Problem requirements |
Look through the data below and return each line where "default" appears.

Records to use |
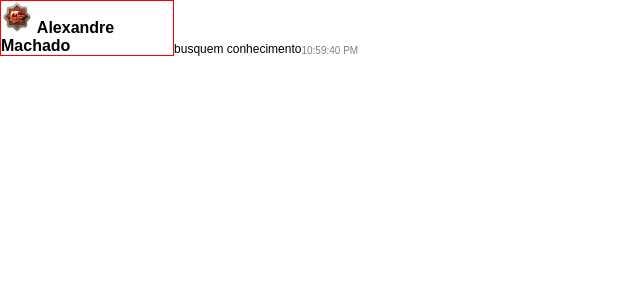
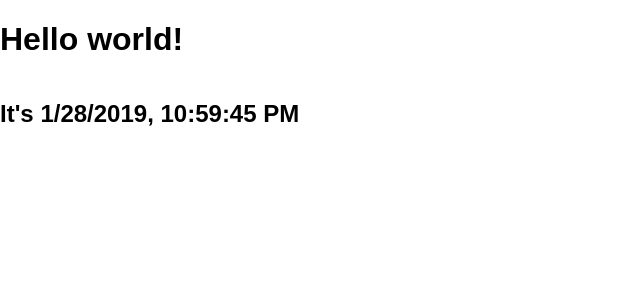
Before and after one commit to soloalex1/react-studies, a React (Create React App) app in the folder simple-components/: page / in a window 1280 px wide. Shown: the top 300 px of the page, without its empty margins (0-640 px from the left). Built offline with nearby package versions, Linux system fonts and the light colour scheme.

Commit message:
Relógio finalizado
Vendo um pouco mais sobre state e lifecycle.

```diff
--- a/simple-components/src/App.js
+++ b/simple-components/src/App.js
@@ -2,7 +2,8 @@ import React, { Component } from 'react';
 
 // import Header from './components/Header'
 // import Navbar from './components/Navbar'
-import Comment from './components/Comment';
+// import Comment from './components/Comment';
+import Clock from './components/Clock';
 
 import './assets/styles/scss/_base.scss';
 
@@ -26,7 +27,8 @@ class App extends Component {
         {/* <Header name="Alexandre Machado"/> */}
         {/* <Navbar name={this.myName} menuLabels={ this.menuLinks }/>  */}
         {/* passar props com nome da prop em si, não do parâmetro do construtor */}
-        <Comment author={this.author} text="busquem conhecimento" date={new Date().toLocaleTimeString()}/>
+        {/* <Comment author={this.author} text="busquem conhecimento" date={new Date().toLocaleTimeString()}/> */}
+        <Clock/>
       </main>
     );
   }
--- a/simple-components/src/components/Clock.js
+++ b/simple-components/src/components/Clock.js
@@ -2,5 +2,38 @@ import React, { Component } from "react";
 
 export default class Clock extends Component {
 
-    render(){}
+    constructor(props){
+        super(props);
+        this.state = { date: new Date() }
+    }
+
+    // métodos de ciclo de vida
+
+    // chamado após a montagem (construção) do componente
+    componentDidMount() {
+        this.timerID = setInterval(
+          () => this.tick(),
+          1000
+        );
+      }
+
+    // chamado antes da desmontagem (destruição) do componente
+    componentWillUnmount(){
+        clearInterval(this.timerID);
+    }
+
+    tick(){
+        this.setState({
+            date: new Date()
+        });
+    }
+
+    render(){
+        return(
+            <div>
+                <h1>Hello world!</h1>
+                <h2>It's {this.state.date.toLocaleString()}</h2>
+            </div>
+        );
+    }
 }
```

* * *

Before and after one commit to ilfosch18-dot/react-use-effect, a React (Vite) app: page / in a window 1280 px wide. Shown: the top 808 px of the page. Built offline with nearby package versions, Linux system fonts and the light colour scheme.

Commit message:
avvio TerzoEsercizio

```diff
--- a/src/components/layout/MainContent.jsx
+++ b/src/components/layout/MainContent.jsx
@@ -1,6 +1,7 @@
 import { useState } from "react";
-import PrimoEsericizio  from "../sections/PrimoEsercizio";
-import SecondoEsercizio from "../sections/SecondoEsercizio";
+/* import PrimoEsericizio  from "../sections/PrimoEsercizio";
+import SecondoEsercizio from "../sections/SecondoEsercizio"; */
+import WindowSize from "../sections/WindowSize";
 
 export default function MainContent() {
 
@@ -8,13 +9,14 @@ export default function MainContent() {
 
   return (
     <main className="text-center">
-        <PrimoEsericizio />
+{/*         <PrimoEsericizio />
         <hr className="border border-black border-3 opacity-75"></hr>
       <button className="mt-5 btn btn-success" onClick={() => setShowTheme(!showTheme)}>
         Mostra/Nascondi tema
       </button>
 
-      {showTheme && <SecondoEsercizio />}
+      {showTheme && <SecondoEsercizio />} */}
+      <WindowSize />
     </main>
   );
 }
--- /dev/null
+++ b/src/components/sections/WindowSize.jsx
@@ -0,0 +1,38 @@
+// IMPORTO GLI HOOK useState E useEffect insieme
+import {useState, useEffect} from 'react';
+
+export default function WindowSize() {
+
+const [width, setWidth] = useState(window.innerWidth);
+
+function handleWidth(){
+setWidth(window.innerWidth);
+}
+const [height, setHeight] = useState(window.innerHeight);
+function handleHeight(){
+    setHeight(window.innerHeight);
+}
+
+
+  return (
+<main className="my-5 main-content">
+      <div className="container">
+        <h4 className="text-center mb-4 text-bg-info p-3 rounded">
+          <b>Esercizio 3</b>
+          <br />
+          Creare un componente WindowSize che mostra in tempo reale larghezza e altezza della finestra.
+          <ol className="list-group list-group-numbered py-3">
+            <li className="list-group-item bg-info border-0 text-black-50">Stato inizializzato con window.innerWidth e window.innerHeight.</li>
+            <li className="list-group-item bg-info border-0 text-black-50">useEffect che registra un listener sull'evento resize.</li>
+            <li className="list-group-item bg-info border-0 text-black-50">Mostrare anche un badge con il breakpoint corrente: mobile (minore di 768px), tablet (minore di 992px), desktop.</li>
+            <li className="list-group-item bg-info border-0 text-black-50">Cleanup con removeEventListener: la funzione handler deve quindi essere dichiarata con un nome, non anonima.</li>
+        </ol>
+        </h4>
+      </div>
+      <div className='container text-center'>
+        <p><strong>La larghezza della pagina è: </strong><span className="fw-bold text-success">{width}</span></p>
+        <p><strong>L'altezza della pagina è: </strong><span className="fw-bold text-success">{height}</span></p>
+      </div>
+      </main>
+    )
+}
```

Your response |
 export default class Clock extends Component {
 export default function MainContent() {
@@ -8,13 +9,14 @@ export default function MainContent() {
+export default function WindowSize() {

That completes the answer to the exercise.